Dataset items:
[Start of section]
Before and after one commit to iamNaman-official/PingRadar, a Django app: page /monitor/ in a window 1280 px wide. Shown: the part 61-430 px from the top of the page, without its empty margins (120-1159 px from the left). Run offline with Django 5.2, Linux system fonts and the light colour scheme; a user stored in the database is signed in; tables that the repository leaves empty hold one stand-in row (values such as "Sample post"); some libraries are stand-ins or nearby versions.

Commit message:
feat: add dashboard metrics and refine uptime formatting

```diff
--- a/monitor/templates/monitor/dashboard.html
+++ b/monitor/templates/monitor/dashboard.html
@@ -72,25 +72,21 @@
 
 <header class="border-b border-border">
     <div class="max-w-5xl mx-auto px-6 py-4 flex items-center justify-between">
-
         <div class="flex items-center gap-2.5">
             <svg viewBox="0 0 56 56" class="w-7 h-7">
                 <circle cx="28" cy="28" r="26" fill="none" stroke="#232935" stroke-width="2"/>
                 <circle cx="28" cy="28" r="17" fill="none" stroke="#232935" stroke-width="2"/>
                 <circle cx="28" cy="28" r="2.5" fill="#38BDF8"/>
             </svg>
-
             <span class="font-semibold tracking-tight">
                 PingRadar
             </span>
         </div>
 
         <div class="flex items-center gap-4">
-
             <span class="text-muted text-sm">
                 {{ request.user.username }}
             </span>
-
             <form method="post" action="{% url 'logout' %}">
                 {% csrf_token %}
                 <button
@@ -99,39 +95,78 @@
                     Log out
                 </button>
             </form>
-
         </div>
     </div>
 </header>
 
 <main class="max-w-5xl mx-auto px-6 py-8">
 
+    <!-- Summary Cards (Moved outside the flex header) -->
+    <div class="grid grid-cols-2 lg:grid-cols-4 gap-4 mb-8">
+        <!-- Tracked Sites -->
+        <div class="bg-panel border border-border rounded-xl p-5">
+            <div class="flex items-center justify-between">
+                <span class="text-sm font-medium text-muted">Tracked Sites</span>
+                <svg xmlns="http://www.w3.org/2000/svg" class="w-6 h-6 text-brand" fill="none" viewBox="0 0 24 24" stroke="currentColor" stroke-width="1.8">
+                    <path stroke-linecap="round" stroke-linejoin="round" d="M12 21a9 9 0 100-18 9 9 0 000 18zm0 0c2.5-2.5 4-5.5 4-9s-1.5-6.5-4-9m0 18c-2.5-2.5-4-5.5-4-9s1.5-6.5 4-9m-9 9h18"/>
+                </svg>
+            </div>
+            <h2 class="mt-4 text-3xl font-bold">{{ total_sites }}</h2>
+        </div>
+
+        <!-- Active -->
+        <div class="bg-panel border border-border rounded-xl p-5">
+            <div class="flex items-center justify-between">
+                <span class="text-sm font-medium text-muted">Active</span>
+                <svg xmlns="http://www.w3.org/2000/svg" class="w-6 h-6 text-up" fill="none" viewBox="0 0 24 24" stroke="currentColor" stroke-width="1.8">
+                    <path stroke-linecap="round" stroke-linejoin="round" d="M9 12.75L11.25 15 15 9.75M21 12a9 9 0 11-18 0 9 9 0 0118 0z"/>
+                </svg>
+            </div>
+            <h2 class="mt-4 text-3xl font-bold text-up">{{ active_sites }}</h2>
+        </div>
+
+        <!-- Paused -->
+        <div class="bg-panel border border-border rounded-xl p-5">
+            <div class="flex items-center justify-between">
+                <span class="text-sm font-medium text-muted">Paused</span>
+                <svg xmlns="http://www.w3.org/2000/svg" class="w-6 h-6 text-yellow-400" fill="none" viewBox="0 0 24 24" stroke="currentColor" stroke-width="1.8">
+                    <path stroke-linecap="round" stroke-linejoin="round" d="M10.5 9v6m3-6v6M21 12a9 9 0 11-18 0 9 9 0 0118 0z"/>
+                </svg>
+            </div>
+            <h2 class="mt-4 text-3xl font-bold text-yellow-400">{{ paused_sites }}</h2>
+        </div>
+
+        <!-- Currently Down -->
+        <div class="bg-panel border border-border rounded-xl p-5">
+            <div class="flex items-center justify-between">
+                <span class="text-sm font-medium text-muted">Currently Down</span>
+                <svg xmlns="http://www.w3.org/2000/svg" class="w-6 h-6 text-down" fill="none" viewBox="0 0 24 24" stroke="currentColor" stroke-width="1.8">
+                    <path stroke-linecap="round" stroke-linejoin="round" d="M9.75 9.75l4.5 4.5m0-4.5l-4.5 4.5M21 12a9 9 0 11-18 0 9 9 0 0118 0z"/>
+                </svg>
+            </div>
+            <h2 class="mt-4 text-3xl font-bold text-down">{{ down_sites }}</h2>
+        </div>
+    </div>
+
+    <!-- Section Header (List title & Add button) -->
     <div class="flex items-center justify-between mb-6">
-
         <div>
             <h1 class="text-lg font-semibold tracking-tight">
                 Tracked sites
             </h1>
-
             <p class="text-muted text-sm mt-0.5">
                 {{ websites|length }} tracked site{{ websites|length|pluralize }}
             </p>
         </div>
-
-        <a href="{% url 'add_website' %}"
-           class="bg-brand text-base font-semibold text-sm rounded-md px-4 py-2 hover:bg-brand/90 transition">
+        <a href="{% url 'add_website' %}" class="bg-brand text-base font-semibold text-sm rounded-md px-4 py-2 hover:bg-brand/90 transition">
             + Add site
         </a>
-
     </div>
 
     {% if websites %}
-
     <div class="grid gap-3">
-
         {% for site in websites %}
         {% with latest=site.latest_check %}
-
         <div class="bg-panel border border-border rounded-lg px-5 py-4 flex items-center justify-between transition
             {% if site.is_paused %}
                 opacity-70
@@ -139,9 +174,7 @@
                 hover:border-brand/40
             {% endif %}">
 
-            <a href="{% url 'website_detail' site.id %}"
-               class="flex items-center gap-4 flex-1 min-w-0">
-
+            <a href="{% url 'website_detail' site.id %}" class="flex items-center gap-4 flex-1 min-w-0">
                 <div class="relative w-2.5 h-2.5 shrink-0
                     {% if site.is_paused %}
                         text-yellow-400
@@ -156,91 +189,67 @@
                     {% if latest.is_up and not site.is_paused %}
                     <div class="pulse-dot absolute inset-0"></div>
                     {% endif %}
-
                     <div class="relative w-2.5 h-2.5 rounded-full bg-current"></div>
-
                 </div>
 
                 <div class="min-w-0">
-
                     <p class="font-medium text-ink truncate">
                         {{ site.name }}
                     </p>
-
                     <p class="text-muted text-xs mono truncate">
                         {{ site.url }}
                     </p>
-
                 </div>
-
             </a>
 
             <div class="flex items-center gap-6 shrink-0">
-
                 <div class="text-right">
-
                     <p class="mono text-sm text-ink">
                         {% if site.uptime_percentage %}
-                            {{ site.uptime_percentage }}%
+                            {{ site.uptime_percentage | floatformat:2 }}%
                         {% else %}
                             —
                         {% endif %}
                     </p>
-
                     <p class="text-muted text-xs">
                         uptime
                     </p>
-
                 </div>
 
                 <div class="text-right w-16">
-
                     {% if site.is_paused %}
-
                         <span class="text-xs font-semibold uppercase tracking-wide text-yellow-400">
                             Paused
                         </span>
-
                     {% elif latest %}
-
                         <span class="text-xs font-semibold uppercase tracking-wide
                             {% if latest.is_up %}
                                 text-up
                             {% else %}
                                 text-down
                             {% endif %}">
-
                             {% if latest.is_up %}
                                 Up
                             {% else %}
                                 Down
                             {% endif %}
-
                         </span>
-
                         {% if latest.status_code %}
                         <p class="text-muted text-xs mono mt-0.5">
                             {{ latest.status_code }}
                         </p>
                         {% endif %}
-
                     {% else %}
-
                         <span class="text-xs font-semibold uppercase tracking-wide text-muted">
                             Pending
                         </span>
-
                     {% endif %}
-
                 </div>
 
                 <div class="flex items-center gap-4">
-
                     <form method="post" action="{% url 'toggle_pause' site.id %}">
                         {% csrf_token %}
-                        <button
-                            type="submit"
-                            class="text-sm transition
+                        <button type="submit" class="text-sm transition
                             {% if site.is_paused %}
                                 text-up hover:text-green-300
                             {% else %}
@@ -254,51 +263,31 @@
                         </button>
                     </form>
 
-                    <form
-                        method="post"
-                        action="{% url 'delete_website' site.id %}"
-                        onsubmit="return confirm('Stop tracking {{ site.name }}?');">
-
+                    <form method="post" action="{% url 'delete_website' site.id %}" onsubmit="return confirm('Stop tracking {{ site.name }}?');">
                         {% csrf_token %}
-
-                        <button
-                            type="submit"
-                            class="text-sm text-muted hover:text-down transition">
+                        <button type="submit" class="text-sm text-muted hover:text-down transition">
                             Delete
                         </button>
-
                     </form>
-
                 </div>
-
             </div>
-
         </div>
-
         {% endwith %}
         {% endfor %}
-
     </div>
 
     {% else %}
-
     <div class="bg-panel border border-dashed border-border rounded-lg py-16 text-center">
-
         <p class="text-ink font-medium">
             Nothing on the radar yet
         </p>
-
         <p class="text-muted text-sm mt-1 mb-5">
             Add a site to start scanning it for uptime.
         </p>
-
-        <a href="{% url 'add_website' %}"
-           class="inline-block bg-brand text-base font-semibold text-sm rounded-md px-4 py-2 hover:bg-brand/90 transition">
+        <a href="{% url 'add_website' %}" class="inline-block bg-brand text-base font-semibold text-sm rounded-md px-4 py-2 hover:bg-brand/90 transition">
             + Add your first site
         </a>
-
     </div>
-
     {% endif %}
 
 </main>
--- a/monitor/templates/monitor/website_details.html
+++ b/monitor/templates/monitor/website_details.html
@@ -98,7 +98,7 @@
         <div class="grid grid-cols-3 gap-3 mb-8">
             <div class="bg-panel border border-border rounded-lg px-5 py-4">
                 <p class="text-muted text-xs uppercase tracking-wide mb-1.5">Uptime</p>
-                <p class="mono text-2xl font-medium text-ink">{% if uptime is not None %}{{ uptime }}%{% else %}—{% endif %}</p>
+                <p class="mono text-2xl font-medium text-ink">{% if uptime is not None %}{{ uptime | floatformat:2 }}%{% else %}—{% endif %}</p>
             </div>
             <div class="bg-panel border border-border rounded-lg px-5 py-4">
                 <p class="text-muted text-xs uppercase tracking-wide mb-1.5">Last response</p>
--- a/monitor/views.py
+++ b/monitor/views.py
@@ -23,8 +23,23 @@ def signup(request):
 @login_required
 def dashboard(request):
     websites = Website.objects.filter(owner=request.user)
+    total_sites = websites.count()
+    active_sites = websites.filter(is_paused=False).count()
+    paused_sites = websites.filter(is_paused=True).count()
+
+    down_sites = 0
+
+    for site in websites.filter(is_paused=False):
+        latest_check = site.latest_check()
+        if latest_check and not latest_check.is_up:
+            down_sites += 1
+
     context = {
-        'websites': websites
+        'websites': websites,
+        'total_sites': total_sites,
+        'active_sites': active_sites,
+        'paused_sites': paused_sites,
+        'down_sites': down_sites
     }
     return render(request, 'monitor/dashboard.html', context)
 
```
[End of section]
TASK ITEM: Copy out every line in the records where the word "type" is found.

RESULT BELOW:
-                            type="submit"
+                        <button type="submit" class="text-sm transition
-                            type="submit"
+                        <button type="submit" class="text-sm text-muted hover:text-down transition">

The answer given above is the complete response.